Macro- and Microrheology of Heterogeneous Microgel Packings
Microgels are soft deformable colloids that can be packed by external compression. Such packing transforms a suspension of loose microgel particles into an arrested state with properties similar to that of a macroscopic gel. This effect provides a way to purposely impart micrometer or submicrometer scale spatial inhomogeneities into these assemblies, allowing their effect to be studied. We follow this idea and prepare microgel packings that consist of major (50?99.7 No.%) fractions of soft, loosely cross-linked particles doped with defined minor (0.3?50 No.%) fractions of stiff, densely cross-linked particles. This approach creates soft microgel packings that contain defined submicrometer scale domains with very high degree of cross-linking, resembling the structure of inhomogeneous macroscopic gels. We study these inhomogeneous composites from macro- and microscopic perspectives by oscillatory shear rheology and fluorescence recovery after photobleaching to probe their macroscopic mechanics and the microscopic mobility of flexible linear tracer polymers that diffuse through them. These studies reveal an ambiguous behavior: whereas the presence of densely cross-linked domains does not exhibit any systematic effect on the bulk compressibility and microscopic tracer-chain diffusivity in the heterogeneous packings, it increases their macroscopic shear elastic modulus in a linear additive fashion.
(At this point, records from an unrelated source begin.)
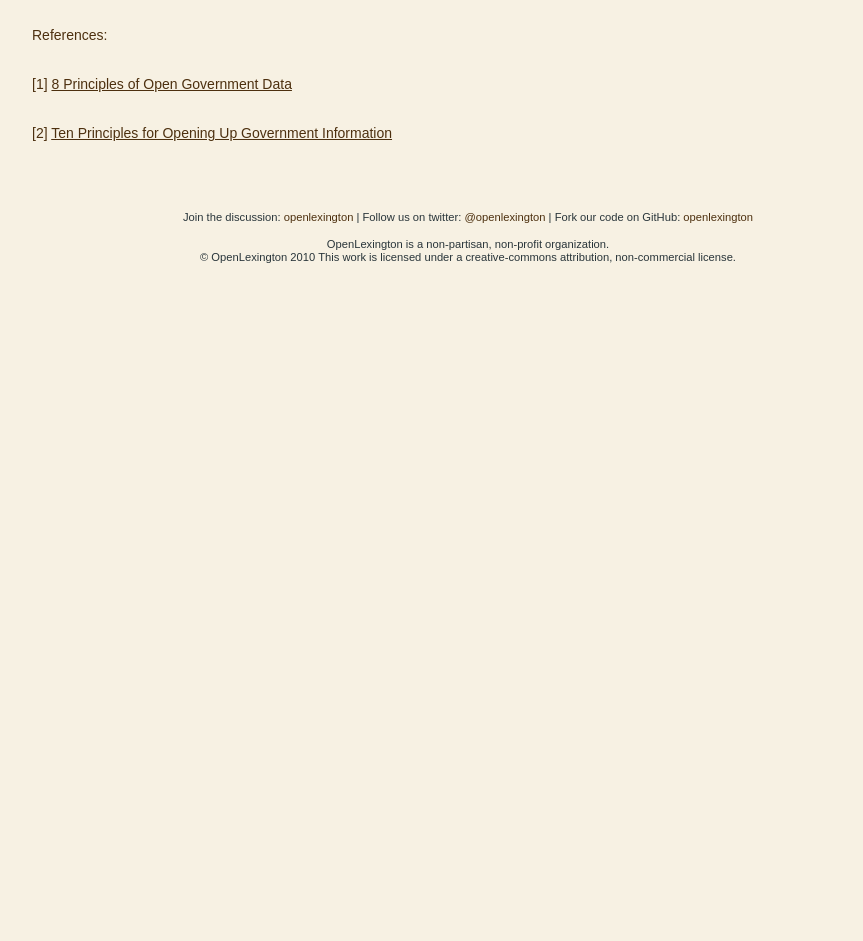
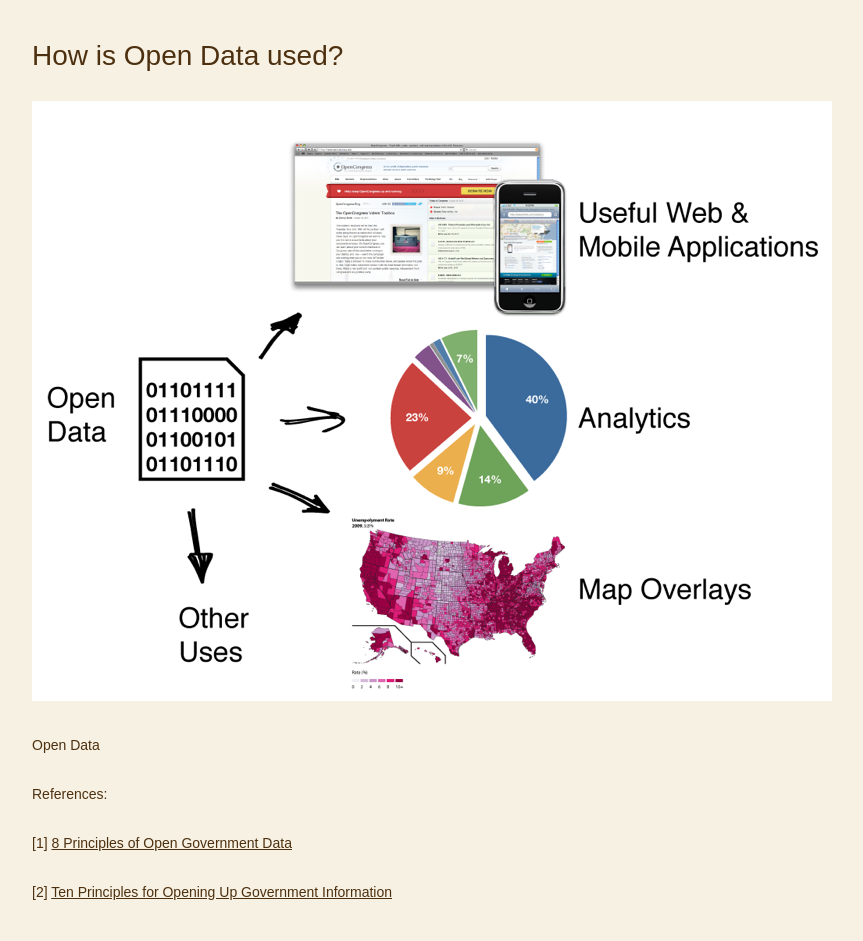
Before and after one commit to openlexington/openlex_html5, a plain HTML site: page opendata.html in a window 1280 px wide. Shown: the part 1341-2282 px from the top of the page, without its empty margins (172-1035 px from the left). Before the commit the page ends 1765 px from the top, so only its background shows below. Drawn offline with nearby package versions, Linux system fonts and the light colour scheme; a script that the page names is missing.

Commit message:
adding new image/graphic on open data

```diff
--- a/opendata.html
+++ b/opendata.html
@@ -142,6 +142,10 @@
           <li><b>Freely Obtainable</b><br />Data should be made available without charge to the public.</li>
         </ul>
 
+        <p class="big"><span>How is Open Data used?</span></p>
+	      <p><img src="_/img/data_play_800.png" alt="Uses of Open Data" /></p>
+	      <p>Open Data </p>
+
         <p>References:</p>
         <p>[1] <a href="http://resource.org/8_principles.html" title="8 Principles of Open Government Data">8 Principles of Open Government Data</a></p>
         <p>[2] <a href="http://sunlightfoundation.com/policy/documents/ten-open-data-principles/" title="Policy Center - Ten Principles for Opening Up Government Information - SunlightFoundation.com">Ten Principles for Opening Up Government Information</a></p>
```
Also changed, not shown: _/img/data_play_800.png (added), 1 other file.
These results indicate that the impact of spatial inhomogeneities in polymer gels depends on whether the gels are probed in equilibrium or deformed states.